Overall availability — the sum of vacant and sublease space — increased by another 50 basis points over last quarter to 24.1 percent. Sublease space remains at an all-time high and will increasingly compete with direct space. Current sublease inventory ended the quarter at 9.2 million square feet, but it appears that it is beginning to level off.

Other top leases that led the past three months include Roku’s lease at the Colorado Center; Company 3’s lease with Hudson Pacific Properties in Hollywood; GoodRx’s expansion with Lincoln Property Company in Santa Monica; and Yeezy Gap’s lease for 57,000 square feet in Downtown L.A.

Average asking rents in L.A. County decreased from last quarter to $3.84 per square foot per month, but are still up 5.7 percent from a year ago. That’s due to higher-priced sublease space and new speculative development projects, according to Savills’ report. Concessions like rent abatement and tenant improvement allowances remain high.

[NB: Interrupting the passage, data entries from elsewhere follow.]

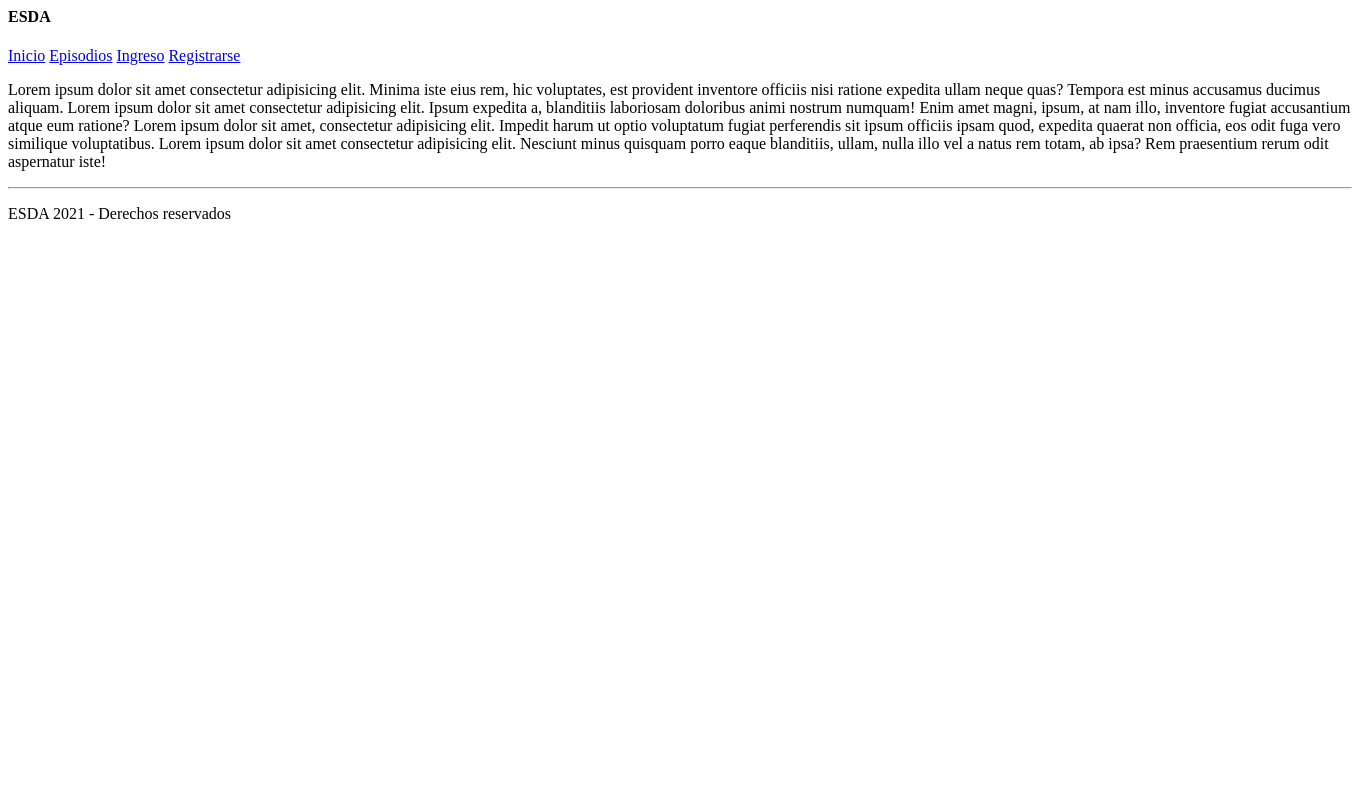
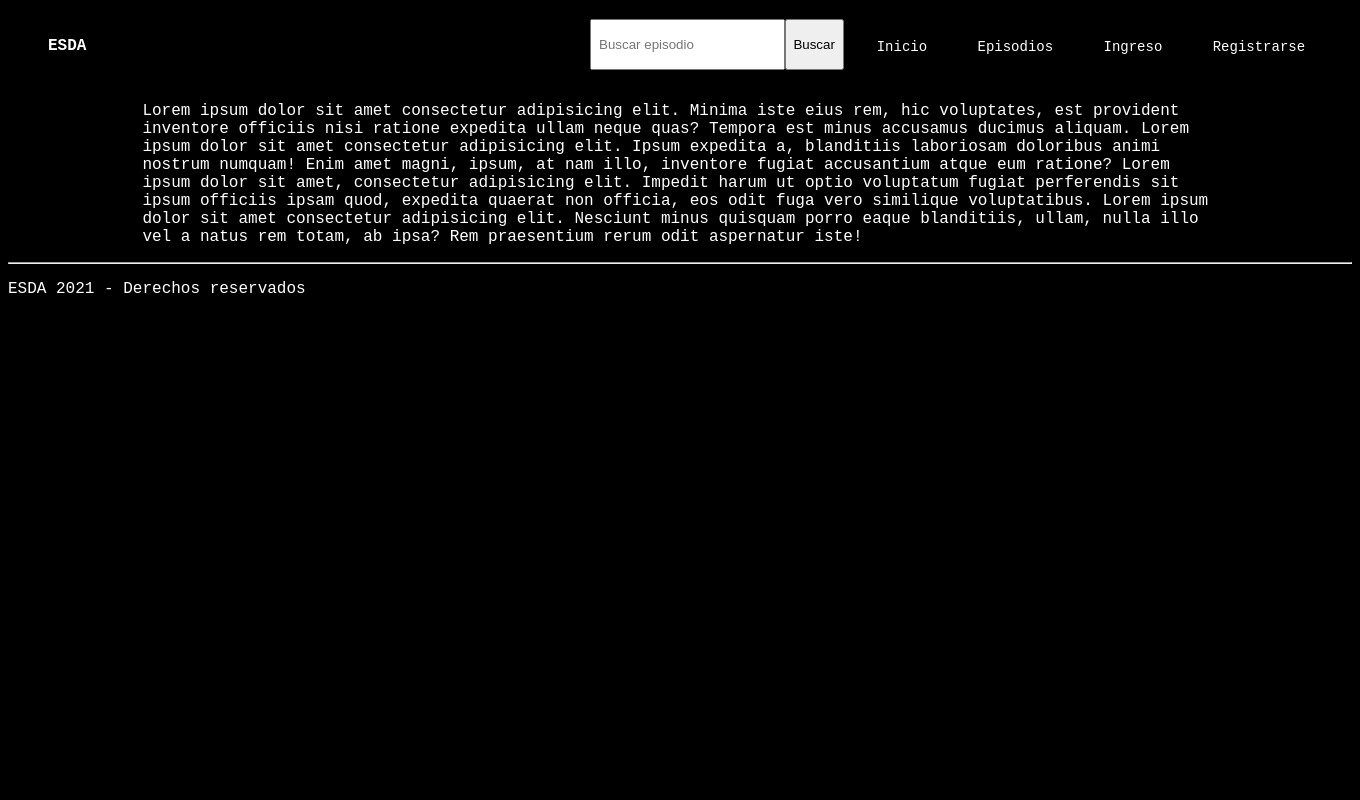
Before and after one commit to berchj/esda, a Node server app: page / in a window 1360 px wide. Run offline with Node 20, Linux system fonts and the light colour scheme.

Commit message:
some style

```diff
--- a/public/css/style.css
+++ b/public/css/style.css
@@ -1,3 +1,52 @@
-div.home{
-    background-color: blueviolet;
+html{
+    background-color: #000;
+    color: #FFF;
+    font-family: 'Courier New', Courier, monospace;
 }
+
+section.content {
+    width: 80%;
+    margin: 0 auto;
+}
+
+header{
+    display: inline-flex;
+}
+
+header > h4 {
+    font-size: 16px;
+    padding: 0.5em;
+    float: left;
+    margin-right: 31em;
+    margin-left: 2em;
+    color: #FFF;
+}
+
+header a {
+    text-decoration: none;
+    padding: 1.8em;
+    float: right;
+    color: #FFF;
+    font-size: 14px;
+}
+
+form input,label{
+    display: block;
+    padding: 0.5em;
+    margin-top: 0.8em;
+}
+
+form.form-buscar{
+    display: inline-flex;
+    margin-right: 0.5em;
+}
+
+header a{
+    transition: 0.4s;
+    line-height: 2em;
+}
+
+header a:hover{
+    background-color: #68386A;
+    color: yellow;
+}
--- a/views/episodio.ejs
+++ b/views/episodio.ejs
@@ -1,6 +1,6 @@
 <div class="episodio">
+    <%- include('./partials/public_header')%>
     <section class="content">
-        <%- include('./partials/public_header')%>
         <section class="episodio-content">
                 <article class="episodio">
                     <ul>
--- a/views/index.ejs
+++ b/views/index.ejs
@@ -1,8 +1,9 @@
 <div class="home">
+    <%- include('./partials/public_header')%>
     <section class="content">
         <div class="search">
         </div>
-        <%- include('./partials/public_header')%>
+
         <% if (message && message.length > 0) {%>
             <span><%=message%></span>
         <% } %>
--- a/views/ingreso.ejs
+++ b/views/ingreso.ejs
@@ -1,4 +1,5 @@
 <div class="ingreso">
+    <%- include('./partials/public_header')%>
     <section class="content">
         <h4>Ingreso admin</h4>
         <% if ( message && message.length > 0 ){ %>
@@ -14,4 +15,5 @@
             </fieldset>
         </form>
     </section>
+    <%- include('./partials/footer')%>
 </div>
--- a/views/partials/private_header.ejs
+++ b/views/partials/private_header.ejs
@@ -1,6 +1,7 @@
 <head>
     <meta charset="utf-8">
     <title>The HTML5 Template</title>
+    <link rel="stylesheet" href="/css/style.css">
 </head>
 <header>
     <h4>ESDA</h4>
--- a/views/partials/public_header.ejs
+++ b/views/partials/public_header.ejs
@@ -1,5 +1,14 @@
+<head>
+    <meta charset="utf-8">
+    <title>The HTML5 Template</title>
+    <link rel="stylesheet" href="/css/style.css">
+</head>
 <header>
     <h4>ESDA</h4>
+    <form action="/episodios" class="form-buscar">
+        <input type="text" name="busqueda" id="" placeholder="Buscar episodio">
+        <input type="submit" value="Buscar">
+    </form>
     <a href="/">Inicio</a>
     <a href="/episodios">Episodios</a>
     <a href="/ingreso">Ingreso</a>
--- a/views/registro.ejs
+++ b/views/registro.ejs
@@ -1,4 +1,5 @@
 <div class="registro">
+    <%- include('./partials/public_header')%>
     <section class="content">
             <section class="formulario">
                 <h4>Registrarse</h4>
@@ -18,4 +19,5 @@
                 </form>
             </section>
     </section>
+    <%- include('./partials/footer')%>
 </div>
```
Also changed, not shown: views/episodios.ejs (+2 -6 lines), public/images/51BRz8RlcXL._SR600,315_SCLZZZZZZZ_.jpg (added), public/images/61bF3KUO+IL._SX679_.jpg (added), public/images/71+akK46m8L._AC_SY450_.jpg (added), public/images/71K7J1VsVIL._SL1500_.jpg (added), public/images/71NUQ0SK0xL._SX425_.jpg (added), public/images/71Sz0FvDy6L._SL1000_.jpg (added).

As a result, the office market is expected to favor tenants for the foreseeable future.

Gregory Cornfield can be reached at gcornfield@commercialobserver.com